Yesterday at 5pm Ayi came over as she usually does on Sundays before heading to the market to buy ingredients for dinner. Alec and I accompanied her to the market so that we could practice our Chinese and help her decide what we wanted for dinner (pictures of the shopping here). Soon we were back at home, eating a delicious meal that Ayi had prepared for us, and stuffing ourselves until we could eat no more. Ayi cleaned the table as we slowly got up and tried to find something to distract us so we wouldn’t have to return to our homework for the night. Ayi, always eager to talk to us, began telling us about how she had found some coins on the sidewalk, but she didn’t know where they were from or how much they were worth.

Eager to postpone homework, we talked to her, trying to figure out where the currency could have come from (she didn’t have it on her). Jared went to his room and returned with an American quarter, and sure enough Ayi confirmed that this indeed was the coin she had found. Ayi pointed out that it was very strange that there were no numbers anywhere on the coin, and that only if you could read english would you have any idea how much the coin was worth – a pretty fair point, I can’t think of another country that has currency like that. Realizing that she probably hadn’t seen any American currency before, I grabbed a penny, a nickle, and a dime from my bag and gave them to Ayi to investigate (also no numbers on these).

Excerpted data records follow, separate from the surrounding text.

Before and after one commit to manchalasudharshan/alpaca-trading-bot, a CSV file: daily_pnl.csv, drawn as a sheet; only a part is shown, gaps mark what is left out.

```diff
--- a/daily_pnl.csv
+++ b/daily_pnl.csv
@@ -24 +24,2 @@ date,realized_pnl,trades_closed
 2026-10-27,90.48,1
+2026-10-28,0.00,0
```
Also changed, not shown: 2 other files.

Seeing how curious Ayi was with these coins, Jared asked if she had ever seen an American dollar bill, and pulled out a $1 bill from his wallet and presented it to Ayi. Again, Ayi had never seen an American dollar before, and she asked how many Chinese RMB it was worth. We explained that it was worth 6.3 RMB, a fact that shocked her, and she exclaimed that now she knew why Americans could spend so much money in China. She had never known before that there was a great disparity between the US dollar and the Chinese RMB, something that I was at first shocked by, but then I realized that she had no reason to have any knowledge of the international exchange rate.

Jared then produced at a $20 bill from his wallet and handed it to Ayi. Ayi looked at it, and then exclaimed that this bill must be over 100 RMB. She looked at it closely, and then compared it to the $1 bill, noticing that there were different presidents on each bill, and still wrapping her head around the ridiculous exchange rate.

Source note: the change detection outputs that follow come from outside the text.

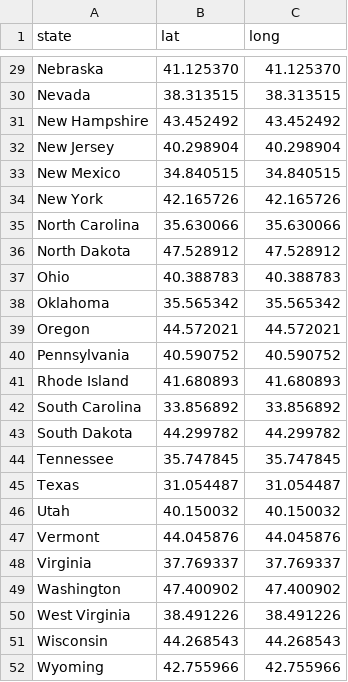
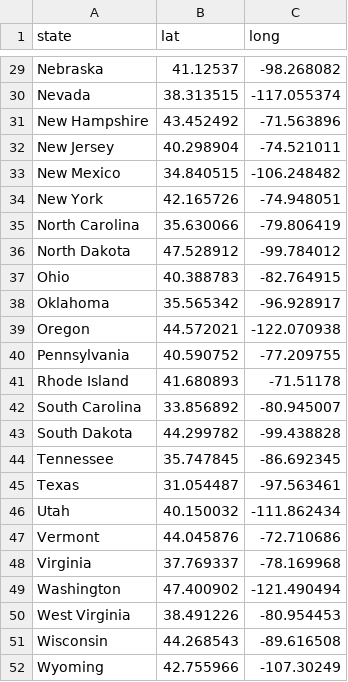
Before and after one commit to raubsaurier/biostat-696-project, a CSV file: us_centroids_for_kriging.csv, drawn as a sheet; only a part is shown, gaps mark what is left out; the diff covers the shown part only.

```diff
--- a/us_centroids_for_kriging.csv
+++ b/us_centroids_for_kriging.csv
@@ -29,24 +29,24 @@
-"Nebraska","41.125370","41.125370"
-"Nevada","38.313515","38.313515"
-"New Hampshire","43.452492","43.452492"
-"New Jersey","40.298904","40.298904"
-"New Mexico","34.840515","34.840515"
-"New York","42.165726","42.165726"
-"North Carolina","35.630066","35.630066"
-"North Dakota","47.528912","47.528912"
-"Ohio","40.388783","40.388783"
-"Oklahoma","35.565342","35.565342"
-"Oregon","44.572021","44.572021"
-"Pennsylvania","40.590752","40.590752"
-"Rhode Island","41.680893","41.680893"
-"South Carolina","33.856892","33.856892"
-"South Dakota","44.299782","44.299782"
-"Tennessee","35.747845","35.747845"
-"Texas","31.054487","31.054487"
-"Utah","40.150032","40.150032"
-"Vermont","44.045876","44.045876"
-"Virginia","37.769337","37.769337"
-"Washington","47.400902","47.400902"
-"West Virginia","38.491226","38.491226"
-"Wisconsin","44.268543","44.268543"
-"Wyoming","42.755966","42.755966"
+Nebraska,41.12537,-98.268082
+Nevada,38.313515,-117.055374
+New Hampshire,43.452492,-71.563896
+New Jersey,40.298904,-74.521011
+New Mexico,34.840515,-106.248482
+New York,42.165726,-74.948051
+North Carolina,35.630066,-79.806419
+North Dakota,47.528912,-99.784012
+Ohio,40.388783,-82.764915
+Oklahoma,35.565342,-96.928917
+Oregon,44.572021,-122.070938
+Pennsylvania,40.590752,-77.209755
+Rhode Island,41.680893,-71.51178
+South Carolina,33.856892,-80.945007
+South Dakota,44.299782,-99.438828
+Tennessee,35.747845,-86.692345
+Texas,31.054487,-97.563461
+Utah,40.150032,-111.862434
+Vermont,44.045876,-72.710686
+Virginia,37.769337,-78.169968
+Washington,47.400902,-121.490494
+West Virginia,38.491226,-80.954453
+Wisconsin,44.268543,-89.616508
+Wyoming,42.755966,-107.30249
```
Also changed, not shown: 29 edited cells elsewhere in this file, 2016Asthma_Final_w_KrigingParams.csv, 1 other file.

Seeing her obvious fascination with this foreign money, Jared suddenly remembered that he had more bills, reached into his pocket once again, and handed her this.

It took probably five full seconds for Ayi to process what Jared had just handed her – a fifty billion dollar Zimbabwe dollar bill. Unable to make any sense of any of the words, and never having seen any currency other than RMB before, she clasped the bill tightly, counting the 0’s following the 5. In her eyes you could see the wheels in her head turning as she quickly calculated that this bill in her hand, presumably another American bill, must be worth 320 billion Chinese RMB.

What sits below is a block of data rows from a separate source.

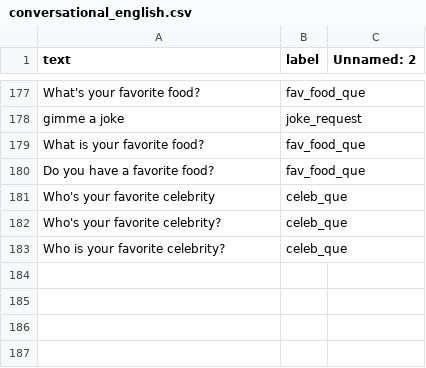
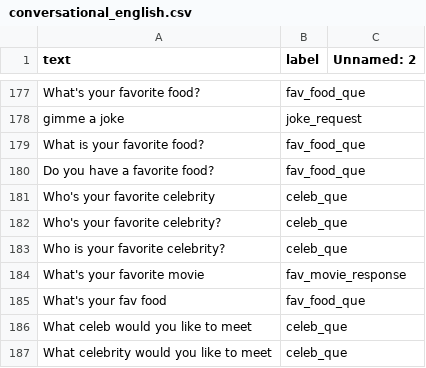
Before and after one commit to Kyn5600/Mimir, a CSV file: conversational_english.csv, drawn as a sheet; only a part is shown, gaps mark what is left out.

```diff
--- a/conversational_english.csv
+++ b/conversational_english.csv
@@ -183 +183,5 @@ Who's your favorite celebrity?,celeb_que,
 Who is your favorite celebrity?,celeb_que,
+What's your favorite movie,fav_movie_response,
+What's your fav food,fav_food_que,
+What celeb would you like to meet,celeb_que,
+What celebrity would you like to meet,celeb_que,
```
Also changed, not shown: 2 other files.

I can only imagine the insane thoughts that must have been going through her head. Only a few minutes before she had just learned that America’s currency was 7x as valuable as China’s, and now she was holding over 1% of China’s total annual GDP. Who did she think we were? Or what did she think life in America must be like? Maybe she thought about making a dash for it, maybe she thought about killing us, I don’t know, but I will say that the look in her eyes was one that I had never seen and will probably never see again. It was a look of absolute and utter astonishment, confusion, and wonder, all focused on the piece of paper with 10 zero’s in her hand.

After a few seconds she asked quietly in Chinese, “This is your country’s money?” To which Jared, immediately realizing the great misunderstanding, tried as best he could to explain that the money was from a failed economy that underwent massive inflation, and as such was completely worthless.

The humor of course lies in the utter absurdity of the amount of money. If it were a $10,000, or even a $100,000 that still would have equaled a serious quantity of RMB. But this was 50 billion dollars. 50 billion! That was the total cost of the war in Iraq in 2003. Like I said, I just can’t even imagine what she must have been thinking.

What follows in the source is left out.